Protein extraction, Western blot, and quantification.
Protein extracts were obtained from trigeminal ganglia as described previously (Vit et al., 2006). The amount of protein was determined using the Bio-Rad (Hercules, CA) protein assay. Protein samples (20 μg) were then resolved by 10% SDS-PAGE and transferred onto polyvinylidene difluoride membrane. Equal loading and transferring of proteins was monitored by Ponceau-S staining of the membrane. Immunoblots were performed for ATF3 (1:1000 dilution) and Kir4.1 (1:400). Films were scanned and band intensity was quantified using NIH Image J software. The number of black pixels was counted in a standardized square positioned over each band.

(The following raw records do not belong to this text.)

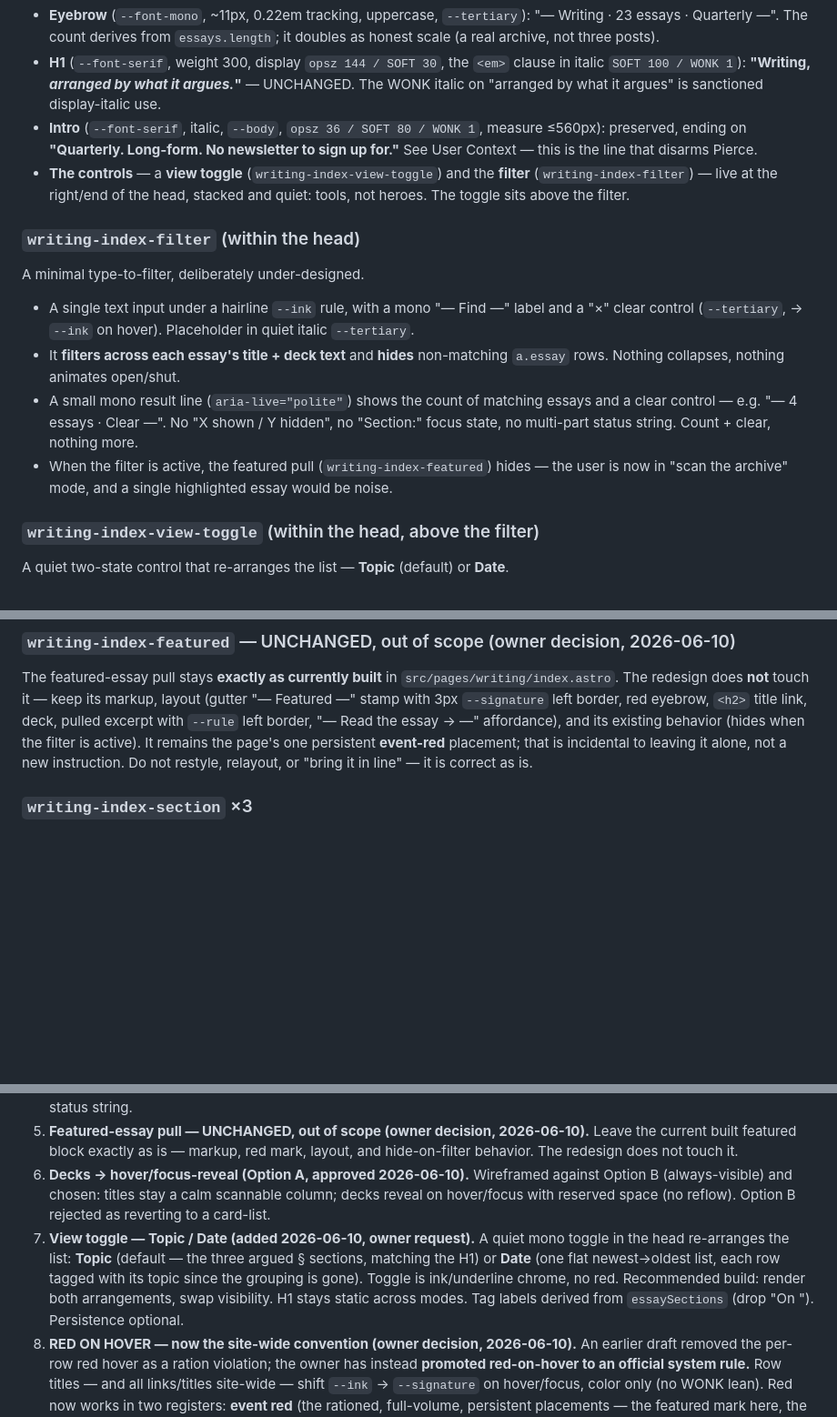
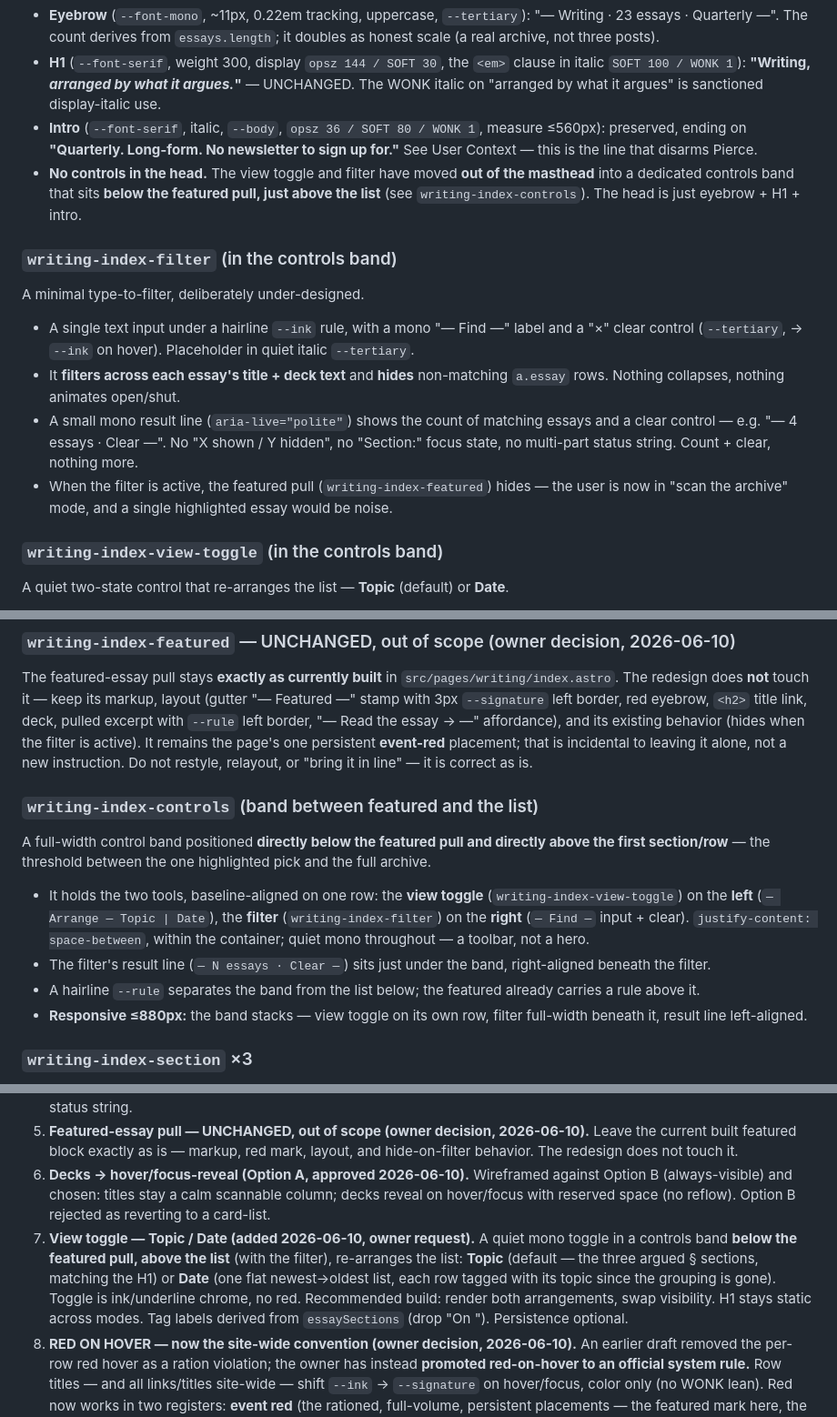
Before and after one commit to uxward/uxward, a Markdown page: D-UX-Design/writing-index.md, 3 parts joined by grey strips. Shown at 91% size. GitHub-like rendering; blank space fills up the shorter version.

Commit message:
Writing index spec: move filter + view toggle to a band below featured
Controls relocate out of the masthead into a control band sitting
between the featured pull and the list — toggle left, filter right —
the threshold between the one highlighted pick and the full archive.

Co-Authored-By: Claude Opus 4.8 (1M context) <noreply@anthropic.com>

```diff
--- a/D-UX-Design/writing-index.md
+++ b/D-UX-Design/writing-index.md
@@ -34,9 +34,9 @@ The masthead. Eyebrow + H1 + intro + the filter control.
 - **Eyebrow** (`--font-mono`, ~11px, 0.22em tracking, uppercase, `--tertiary`): "— Writing · 23 essays · Quarterly —". The count derives from `essays.length`; it doubles as honest scale (a real archive, not three posts).
 - **H1** (`--font-serif`, weight 300, display `opsz 144 / SOFT 30`, the `<em>` clause in italic `SOFT 100 / WONK 1`): **"Writing, *arranged by what it argues.*"** — UNCHANGED. The WONK italic on "arranged by what it argues" is sanctioned display-italic use.
 - **Intro** (`--font-serif`, italic, `--body`, `opsz 36 / SOFT 80 / WONK 1`, measure ≤560px): preserved, ending on **"Quarterly. Long-form. No newsletter to sign up for."** See User Context — this is the line that disarms Pierce.
-- **The controls** — a **view toggle** (`writing-index-view-toggle`) and the **filter** (`writing-index-filter`) — live at the right/end of the head, stacked and quiet: tools, not heroes. The toggle sits above the filter.
+- **No controls in the head.** The view toggle and filter have moved **out of the masthead** into a dedicated controls band that sits **below the featured pull, just above the list** (see `writing-index-controls`). The head is just eyebrow + H1 + intro.
 
-### `writing-index-filter` (within the head)
+### `writing-index-filter` (in the controls band)
 A minimal type-to-filter, deliberately under-designed.
 
 - A single text input under a hairline `--ink` rule, with a mono "— Find —" label and a "×" clear control (`--tertiary`, → `--ink` on hover). Placeholder in quiet italic `--tertiary`.
@@ -44,7 +44,7 @@ A minimal type-to-filter, deliberately under-designed.
 - A small mono result line (`aria-live="polite"`) shows the count of matching essays and a clear control — e.g. "— 4 essays · Clear —". No "X shown / Y hidden", no "Section:" focus state, no multi-part status string. Count + clear, nothing more.
 - When the filter is active, the featured pull (`writing-index-featured`) hides — the user is now in "scan the archive" mode, and a single highlighted essay would be noise.
 
-### `writing-index-view-toggle` (within the head, above the filter)
+### `writing-index-view-toggle` (in the controls band)
 A quiet two-state control that re-arranges the list — **Topic** (default) or **Date**.
 
 - Form: a mono `— Arrange —` label, then two options **`Topic`** and **`Date`** separated by a thin `|` divider (the em-dash → vertical-bar motif). Active option in `--ink`; inactive in `--tertiary`; the active one carries a 1px underline. `--font-mono`, ~11px, 0.22em tracking, uppercase — the same administrative voice as the eyebrow.
@@ -61,6 +61,14 @@ When Date is active, the three `writing-index-section` groups are replaced by **
 
 ### `writing-index-featured` — UNCHANGED, out of scope (owner decision, 2026-06-10)
 The featured-essay pull stays **exactly as currently built** in `src/pages/writing/index.astro`. The redesign does **not** touch it — keep its markup, layout (gutter "— Featured —" stamp with 3px `--signature` left border, red eyebrow, `<h2>` title link, deck, pulled excerpt with `--rule` left border, "— Read the essay → —" affordance), and its existing behavior (hides when the filter is active). It remains the page's one persistent **event-red** placement; that is incidental to leaving it alone, not a new instruction. Do not restyle, relayout, or "bring it in line" — it is correct as is.
+
+### `writing-index-controls` (band between featured and the list)
+A full-width control band positioned **directly below the featured pull and directly above the first section/row** — the threshold between the one highlighted pick and the full archive.
+
+- It holds the two tools, baseline-aligned on one row: the **view toggle** (`writing-index-view-toggle`) on the **left** (`— Arrange — Topic | Date`), the **filter** (`writing-index-filter`) on the **right** (`— Find —` input + clear). `justify-content: space-between`, within the container; quiet mono throughout — a toolbar, not a hero.
+- The filter's result line (`— N essays · Clear —`) sits just under the band, right-aligned beneath the filter.
+- A hairline `--rule` separates the band from the list below; the featured already carries a rule above it.
+- **Responsive ≤880px:** the band stacks — view toggle on its own row, filter full-width beneath it, result line left-aligned.
 
 ### `writing-index-section` ×3
 The three topic groups, rendered as **always-open** sections. Never collapsible. Order and contents come straight from `essaySections` + `essays` (already grouped, already newest-first within each group):
@@ -169,7 +177,7 @@ Pierce, arriving from a single trusted essay, scans `/writing` and reads it as *
 4. **Minimal inline filter kept, stripped down.** Type-to-filter across title + deck; hides non-matching rows; per-section empty message on zero matches; a simple result count + clear. No section-focus, no collapse states, no multi-part status string.
 5. **Featured-essay pull — UNCHANGED, out of scope (owner decision, 2026-06-10).** Leave the current built featured block exactly as is — markup, red mark, layout, and hide-on-filter behavior. The redesign does not touch it.
 7. **Decks → hover/focus-reveal (Option A, approved 2026-06-10).** Wireframed against Option B (always-visible) and chosen: titles stay a calm scannable column; decks reveal on hover/focus with reserved space (no reflow). Option B rejected as reverting to a card-list.
-8. **View toggle — Topic / Date (added 2026-06-10, owner request).** A quiet mono toggle in the head re-arranges the list: **Topic** (default — the three argued § sections, matching the H1) or **Date** (one flat newest→oldest list, each row tagged with its topic since the grouping is gone). Toggle is ink/underline chrome, no red. Recommended build: render both arrangements, swap visibility. H1 stays static across modes. Tag labels derived from `essaySections` (drop "On "). Persistence optional.
+8. **View toggle — Topic / Date (added 2026-06-10, owner request).** A quiet mono toggle in a controls band **below the featured pull, above the list** (with the filter), re-arranges the list: **Topic** (default — the three argued § sections, matching the H1) or **Date** (one flat newest→oldest list, each row tagged with its topic since the grouping is gone). Toggle is ink/underline chrome, no red. Recommended build: render both arrangements, swap visibility. H1 stays static across modes. Tag labels derived from `essaySections` (drop "On "). Persistence optional.
 6. **RED ON HOVER — now the site-wide convention (owner decision, 2026-06-10).** An earlier draft removed the per-row red hover as a ration violation; the owner has instead **promoted red-on-hover to an official system rule.** Row titles — and all links/titles site-wide — shift `--ink` → `--signature` on hover/focus, color only (no WONK lean). Red now works in two registers: **event red** (the rationed, full-volume, persistent placements — the featured mark here, the home closing block, case bands) and **interaction red** (this transient hover/focus splash). `visual-direction.md` is updated to match — "never a hover state" is replaced by interaction-red as the standard accent. The featured pull keeps its one persistent earned-editorial mark. **Follow-up (outside this loop):** the home page currently hovers to `--tertiary` and should be switched to red to comply — a small `index.astro` edit, tracked in the design log.
 
 ---
```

Macrophage inflammation assay.
To evaluate the potential inflammatory capacity of our dsRNA, we tested RAW-ELAM macrophages (Hume et al., 2001), which harbor a luciferase reporter construct driven by nuclear factor-κB (NF-κB) activation (most or perhaps all innate immune pattern recognition receptor activation induces expression of downstream targets via NF-κB activation). Cells were seeded in 96 well plates. Negative controls were untreated cells, and positive controls were cells treated with 100, 250, or 500 ng/ml lipopolysaccharide (LPS) (a potent activator of NF-κB). Experimental conditions included treatment with Kir 4.1 and globin dsRNA in concentrations similar to those injected into the trigeminal ganglia (50 mg/ml). Cells were lysed after 6 h treatment and then read by a luminometer that microinjects substrate and converts luciferase luminosity into luciferin concentration, which in turn is directly proportional to NF-κB activation.
SGC-confined Kir4.1 expression decreases in the trigeminal ganglion after CCI of the ION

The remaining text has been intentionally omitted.